No longer just the brand of pocketknives, Victorinox Swiss Army is carving out a new niche in the fragrance world with the introduction of Swiss Unlimited, its debut scent for men.
This story first appeared in the June 5, 2009 issue of WWD. Subscribe Today.
Chairman Veronika Elsener, a member of the fourth generation of the founding family, acknowledged that “it took us 125 years for the first launch of a Victorinox fragrance.” But she quickly added that the fragrance is expected to add “more emotional and playful attributes to enhance our brand.”
With an emphasis on alternative forms of distribution and guerilla-type marketing strategies, the 125-year-old, family-run company is embarking on a business model, which is anything but traditional as far as fragrance launches go. The project is being spearheaded by retired Clarins executive Vera Strübi, a fragrance industry trailblazer whose pioneering work on Thierry Mugler’s Angel franchise set a high-water mark for innovation during the Nineties.
Just as Angel benefited from out-of-the-box thinking, Victorinox clearly has been searching for alternative marketing concepts and methods.
The company will focus primarily on e-commerce, which according to company executives will likely account for as much as 70 percent of Swiss Unlimited’s total first-year sales. The company will also try out three new kiosk systems to be positioned at airports and retailers that will allow customers, via touch screen, to sample and purchase a scent that can be shipped to the purchaser’s home.
“The industry is so overloaded with products — to launch like everyone else would make no sense,” said Strübi during a press event last month at Victorinox’s showroom. “Going outside the point of sale direct to the consumers works very well, and we’ll also sell it on our e-shop, which we then hope to expand to the mobile phone.”
Victorinox will also layer on more conventional channels of distribution in both Europe and the U.S. Last month, Swiss Unlimited had an exclusive bricks-and-mortar launch at Colette in Paris and this August, the scent is scheduled to make its U.S. debut at 35 Bloomingdale’s doors nationwide, where Victorinox’s timepieces and luggage are already carried.
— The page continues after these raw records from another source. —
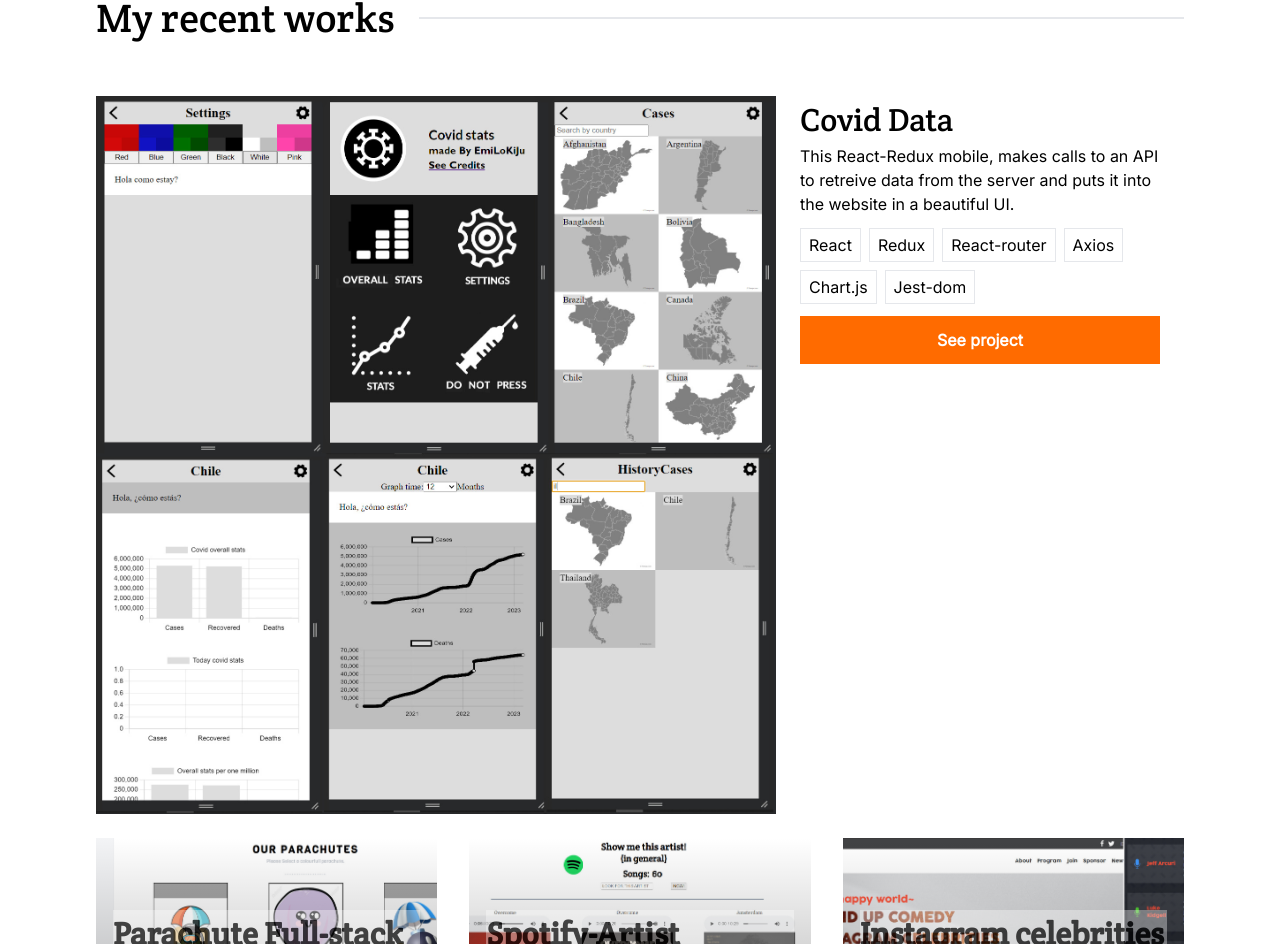
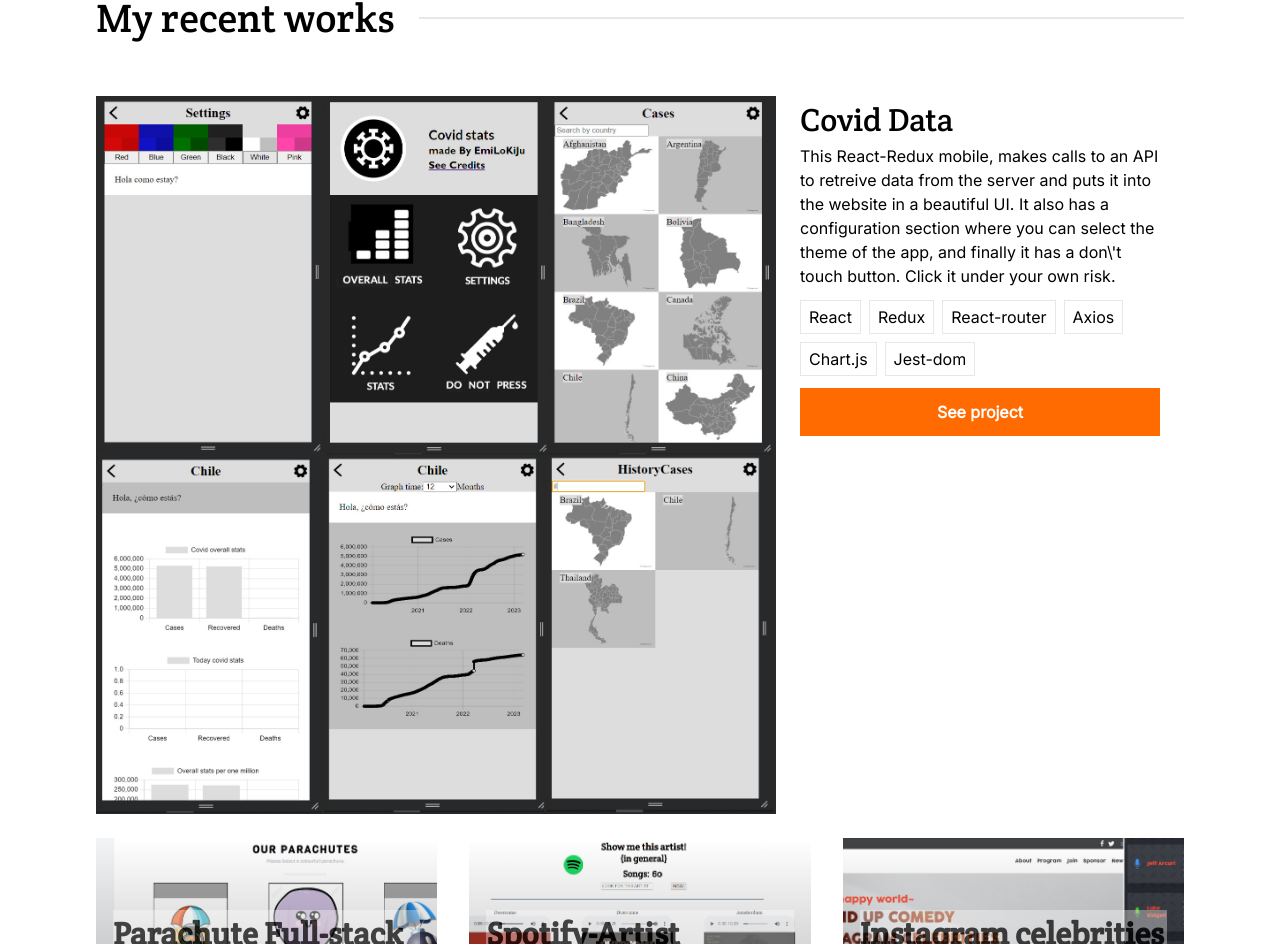
Before and after one commit to EmiLoKiJu/Portfolio2, a React (Vite) app: page / in a window 1280 px wide. Shown: the part 1078-2022 px from the top of the page. Built offline with nearby package versions, Linux system fonts and the light colour scheme.

Commit message:
Update readme

```diff
--- a/src/components/Portfolio.jsx
+++ b/src/components/Portfolio.jsx
@@ -317,7 +317,7 @@ const Portfolio = ()=> {
           <img className="max-w-[680px] object-cover md:w-2/3" src={coviddata} alt="projectImg"></img>
           <div className="flex flex-col mx-6">
             <h2 className="text-3xl font-crete">Covid Data</h2>
-            <p className="text-base leading-6 font-inter">This React-Redux mobile, makes calls to an API to retreive data from the server and puts it into the website in a beautiful UI.</p>
+            <p className="text-base leading-6 font-inter">This React-Redux mobile, makes calls to an API to retreive data from the server and puts it into the website in a beautiful UI. It also has a configuration section where you can select the theme of the app, and finally it has a don\'t touch button. Click it under your own risk.</p>
             <ul className="flex flex-wrap justify-start gap-2 my-3">
               <li className="border px-2 py-1 inline-block font-inter">React</li>
               <li className="border px-2 py-1 inline-block font-inter">Redux</li>
```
Company executives said that while plans haven’t yet been finalized, they are considering a shop-in-shop concept, as well as a “You Fill” station, where customers can come and refill their Swiss Unlimited fragrance bottles.
“We will not roll out to additional doors later this fall or spring,” said Benjamin Gillikin, Strübi’s old colleague from Clarins whom she lured on-board and out of retirement to oversee Swiss Unlimited’s North American marketing and distribution. “We’ll do the rest through guerilla marketing.”
The company now boasts an airstream trailer, whose interior is outfitted with a retrospective of Victorinox, that is making its way through key markets in the U.S. and Canada, where a company representative is distributing scent samples directly to potential consumers and gathering e-mail addresses.
Last month, Swiss Unlimited launched exclusively in Europe on Victorinox’s Web site. The initial launch plan kicked off in January, when the fragrance made its debut in the brand’s home territory of Switzerland at about 15 Victorinox points of sale and 10 ski resorts, where company spokespeople dressed in red Victorinox ski suits and handed out samples directly to skiers.
Swiss Unlimited could generate about $5 million in retail sales in its first year, according to industry sources.
Designed to represent the crisp freshness of the Swiss Alps with energizing notes of absinthe and the woody aroma of white pine, Swiss Unlimited’s pale green scent was blended by perfumers Christine Nagel and Jean-Christophe Herault of Fragrance Resources.
The fragrance’s rectangular glass bottle is encased in red rubber and hooked with a carabiner. In keeping with Victorinox Swiss Army’s tradition of utility and practicality, the packaging is unbreakable and the bottle is refillable courtesy of a novelty pump system.
The eau de toilette will come in three sizes, a 2.5-oz. glass bottle for $55; another 2.5-oz. size encased in rubber for $75, and a 10-oz. glass bottle with rubber case that will sell for $55. Rounding out the line is a 6.8-oz. hair and body wash for $30, and a deodorant stick, which will retail for $23.